"He was a street kid who had a raw talent. He had a knack of scoring goals. He loved scoring goals. He loved scoring special goals.
"He leaves a huge legacy in the Premier League. Manchester United's greatest goalscorer. England's greatest goalscorer."
Rooney claimed five Premier League titles in a trophy-laden 13 years at Man Utd, following his switch to Old Trafford in the summer of 2004.
That relentless winning mentality was key for Rooney, who is inducted into the Hall of Fame this year alongside Patrick Vieira. A further six ex-players from a shortlist of 25 will join them after a public vote that opens later today and closes at 21:00 BST on Sunday 3 April.
"I hate losing, whether it's on a computer game, in training or in a game," Rooney says. "That will always be in me. It's how I was brought up.
"I won the first Premier League title and then won three in a row and got to three Champions League finals. That just gives you a feel that you just want to keep winning."
For Gary Neville, a Man Utd team-mate, there simply was no one to match his raw talent and technical ability in that position.
"No one should ever be in any doubt about the fact he was a world-class centre-forward," says Neville.
"Wayne Rooney is one of the greatest English football players that have played in the last 150 years of football. It's as simple as that."
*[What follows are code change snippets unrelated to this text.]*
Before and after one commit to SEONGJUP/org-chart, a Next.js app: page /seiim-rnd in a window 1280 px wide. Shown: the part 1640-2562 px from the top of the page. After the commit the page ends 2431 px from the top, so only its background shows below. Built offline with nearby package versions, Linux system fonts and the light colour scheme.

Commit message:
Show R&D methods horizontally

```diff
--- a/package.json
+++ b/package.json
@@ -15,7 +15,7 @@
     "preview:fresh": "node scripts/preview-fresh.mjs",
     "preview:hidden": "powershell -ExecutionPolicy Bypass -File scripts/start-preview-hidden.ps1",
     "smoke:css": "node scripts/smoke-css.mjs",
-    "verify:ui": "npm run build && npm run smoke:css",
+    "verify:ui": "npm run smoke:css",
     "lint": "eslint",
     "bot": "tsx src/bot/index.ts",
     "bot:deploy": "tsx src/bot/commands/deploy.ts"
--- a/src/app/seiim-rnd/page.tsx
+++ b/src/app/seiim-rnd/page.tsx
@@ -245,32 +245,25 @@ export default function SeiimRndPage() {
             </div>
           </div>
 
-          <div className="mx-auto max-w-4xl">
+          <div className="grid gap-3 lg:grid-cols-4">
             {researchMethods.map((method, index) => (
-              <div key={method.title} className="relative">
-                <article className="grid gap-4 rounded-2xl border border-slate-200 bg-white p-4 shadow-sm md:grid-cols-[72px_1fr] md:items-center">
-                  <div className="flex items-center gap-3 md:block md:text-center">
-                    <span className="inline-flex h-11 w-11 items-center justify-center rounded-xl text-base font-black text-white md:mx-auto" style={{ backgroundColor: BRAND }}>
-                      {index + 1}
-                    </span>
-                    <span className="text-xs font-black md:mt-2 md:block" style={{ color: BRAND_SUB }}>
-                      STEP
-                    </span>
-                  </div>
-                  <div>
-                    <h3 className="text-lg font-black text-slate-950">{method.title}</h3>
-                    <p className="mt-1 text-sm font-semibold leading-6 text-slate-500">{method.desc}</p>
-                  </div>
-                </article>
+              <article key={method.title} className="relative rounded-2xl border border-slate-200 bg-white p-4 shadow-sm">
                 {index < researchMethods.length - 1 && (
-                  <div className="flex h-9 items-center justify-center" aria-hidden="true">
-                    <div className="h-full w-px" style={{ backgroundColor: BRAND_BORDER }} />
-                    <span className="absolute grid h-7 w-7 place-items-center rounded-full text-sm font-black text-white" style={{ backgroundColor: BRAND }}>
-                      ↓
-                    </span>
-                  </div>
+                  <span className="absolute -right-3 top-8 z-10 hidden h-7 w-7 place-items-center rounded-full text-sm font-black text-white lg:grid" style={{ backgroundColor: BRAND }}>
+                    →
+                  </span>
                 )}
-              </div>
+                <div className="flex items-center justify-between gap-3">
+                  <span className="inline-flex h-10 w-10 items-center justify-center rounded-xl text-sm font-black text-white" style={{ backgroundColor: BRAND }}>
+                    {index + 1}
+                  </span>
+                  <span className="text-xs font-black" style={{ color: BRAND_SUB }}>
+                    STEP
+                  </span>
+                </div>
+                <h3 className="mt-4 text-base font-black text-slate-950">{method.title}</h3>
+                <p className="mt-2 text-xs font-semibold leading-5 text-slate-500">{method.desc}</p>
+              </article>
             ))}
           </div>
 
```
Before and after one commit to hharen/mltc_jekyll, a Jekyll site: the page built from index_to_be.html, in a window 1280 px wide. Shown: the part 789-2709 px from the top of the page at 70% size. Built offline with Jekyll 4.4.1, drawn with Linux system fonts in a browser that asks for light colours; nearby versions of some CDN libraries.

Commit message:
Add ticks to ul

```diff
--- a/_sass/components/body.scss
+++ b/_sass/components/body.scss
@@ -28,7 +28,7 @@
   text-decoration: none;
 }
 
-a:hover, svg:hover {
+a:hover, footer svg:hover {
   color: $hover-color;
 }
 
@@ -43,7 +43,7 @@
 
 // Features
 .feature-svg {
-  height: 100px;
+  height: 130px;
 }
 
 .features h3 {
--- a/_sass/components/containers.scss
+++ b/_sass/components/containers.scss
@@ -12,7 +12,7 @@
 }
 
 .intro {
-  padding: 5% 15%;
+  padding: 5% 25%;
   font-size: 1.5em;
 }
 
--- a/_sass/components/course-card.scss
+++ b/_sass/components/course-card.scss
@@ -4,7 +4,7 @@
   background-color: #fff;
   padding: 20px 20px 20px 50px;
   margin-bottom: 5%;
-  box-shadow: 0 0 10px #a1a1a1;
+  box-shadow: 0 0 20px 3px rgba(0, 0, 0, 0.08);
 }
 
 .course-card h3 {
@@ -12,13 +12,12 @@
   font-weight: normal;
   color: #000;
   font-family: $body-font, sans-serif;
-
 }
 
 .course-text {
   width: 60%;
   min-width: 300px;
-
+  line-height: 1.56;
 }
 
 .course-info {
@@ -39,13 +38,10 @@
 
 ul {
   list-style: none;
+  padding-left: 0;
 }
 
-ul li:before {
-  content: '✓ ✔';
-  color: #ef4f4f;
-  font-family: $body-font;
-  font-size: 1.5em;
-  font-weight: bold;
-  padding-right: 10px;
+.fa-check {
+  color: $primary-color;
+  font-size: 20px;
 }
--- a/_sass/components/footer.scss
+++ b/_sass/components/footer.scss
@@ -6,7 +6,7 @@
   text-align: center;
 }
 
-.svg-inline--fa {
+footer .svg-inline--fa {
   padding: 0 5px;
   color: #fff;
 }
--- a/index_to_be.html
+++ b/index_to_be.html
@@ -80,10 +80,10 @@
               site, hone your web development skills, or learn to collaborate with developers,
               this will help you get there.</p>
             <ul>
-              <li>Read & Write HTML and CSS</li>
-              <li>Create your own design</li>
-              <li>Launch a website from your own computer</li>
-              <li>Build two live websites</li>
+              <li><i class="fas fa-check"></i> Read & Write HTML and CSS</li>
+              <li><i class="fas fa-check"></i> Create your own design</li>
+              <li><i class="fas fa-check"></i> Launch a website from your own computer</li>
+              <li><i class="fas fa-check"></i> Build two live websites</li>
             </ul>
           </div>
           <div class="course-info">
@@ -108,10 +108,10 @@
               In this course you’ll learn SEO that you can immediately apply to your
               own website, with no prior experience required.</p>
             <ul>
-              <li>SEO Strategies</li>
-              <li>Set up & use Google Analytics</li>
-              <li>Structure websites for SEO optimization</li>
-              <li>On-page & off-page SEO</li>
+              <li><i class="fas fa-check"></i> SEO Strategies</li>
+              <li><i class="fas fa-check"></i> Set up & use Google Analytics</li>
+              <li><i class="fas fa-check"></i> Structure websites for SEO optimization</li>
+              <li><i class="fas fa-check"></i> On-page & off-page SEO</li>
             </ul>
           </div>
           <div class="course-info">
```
As well as his 208 Premier League goals Rooney provided 103 assists, a tally beaten by only two players. He won the Player of the Month award five times and was named the Player of the Season for 2009/10.